The rhizome and roots of Geum urbanum L., of Europe and Asia, are used in medicine. The rhizome is from 3 to 7 cm. in length and about 8 mm. in thickness. It is more or less branching, having on the upper surface the remains of the short stems and petiole-bases and on the lower surface numerous fibrous roots. Externally it varies from a brownish to a brownish-yellow. The fracture is short and internally it is dark brown. When quite dry it is nearly inodorous, but in the recent state has an odor like that of cloves, whence it is sometimes called radix caryophyllatae. The taste is bitterish and astringent. It imparts its virtues to water and alcohol, which it tinges red.

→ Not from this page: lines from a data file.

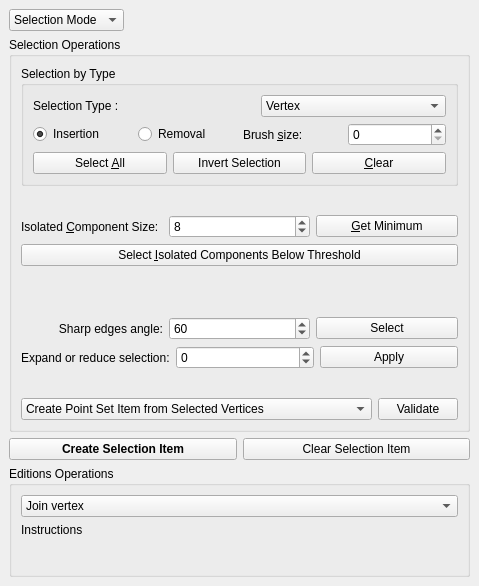
Old version of the form Polyhedron/demo/Polyhedron/Plugins/PMP/Selection_widget.ui in the repository CGAL/cgal.
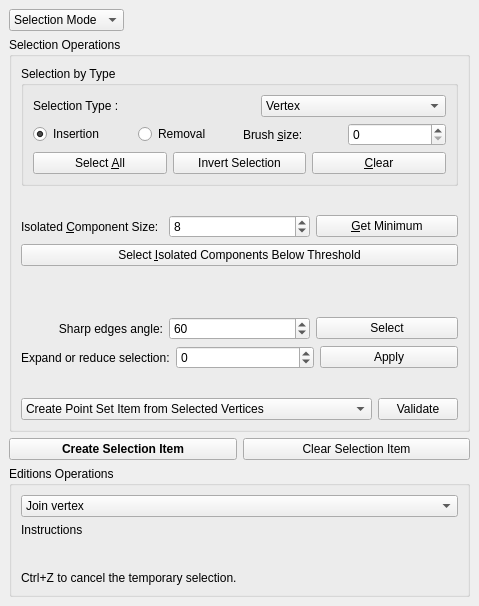
New version of the form.

Commit message: Checks sooner if the facet is valid for the split face operation

Patch:
```diff
--- a/Polyhedron/demo/Polyhedron/Plugins/PMP/Selection_widget.ui
+++ b/Polyhedron/demo/Polyhedron/Plugins/PMP/Selection_widget.ui
@@ -7,7 +7,7 @@
     <x>0</x>
     <y>0</y>
     <width>479</width>
-    <height>586</height>
+    <height>606</height>
    </rect>
   </property>
   <property name="windowTitle">
@@ -433,7 +433,7 @@
       </property>
       <layout class="QVBoxLayout" name="verticalLayout_8">
        <item>
-        <layout class="QVBoxLayout" name="verticalLayout_9" stretch="0,1">
+        <layout class="QVBoxLayout" name="verticalLayout_9" stretch="0,1,0">
          <item>
           <widget class="QComboBox" name="editionBox">
            <item>
@@ -502,6 +502,13 @@
            </property>
           </widget>
          </item>
+         <item>
+          <widget class="QLabel" name="label_4">
+           <property name="text">
+            <string>Ctrl+Z to cancel the temporary selection.</string>
+           </property>
+          </widget>
+         </item>
         </layout>
        </item>
       </layout>
```
The commit also changes 1 other file.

Buchner obtained a yellow, amorphous, neutral, bitter-tasting mass, which he calls geum-bitter. Distilled with water it yields 0.04 per cent. of a thick, greenish-yellow volatile oil, consisting chiefly of eugenol, a tasteless resin, gum, bassorin, and starch. It has been much used in Europe as a tonic and astringent, in chronic and passive hemorrhages, chronic dysentery and diarrhea, leucorrhea, intermittent fever, etc. The dose is from thirty grains to a drachm (2.0-3.9 Gm.) of the powder three or four times a day, or an equivalent quantity in decoction.
Geum rivale L.—Water or purple avens, a plant growing in bogs and wet places in the northern United States, has a perennial, horizontal, jointed, scaly, tapering root, about 15 cm. long, of a reddish-brown color externally, white internally, and furnished with numerous descending yellowish fibers. The dried root is hard, brittle, easily pulverized, reddish or purplish, without odor, and of an astringent, bitterish taste. Boiling water extracts its virtues.
Water avens possesses similar therapeutic properties to avens, for which it is sometimes substituted, but is less esteemed. The dose of the powdered root is from twenty grains to a drachm (1.3-3.9 Gm.), to be repeated three times a day. Dose of the decoction (ounce to the pint), one or two fluidounces (30-60 mils). A weak decoction is sometimes used by invalids in New England as a substitute for tea and coffee.
The Dispensatory of the United States of America, 1918, was edited by Joseph P. Remington, Horatio C. Wood and others.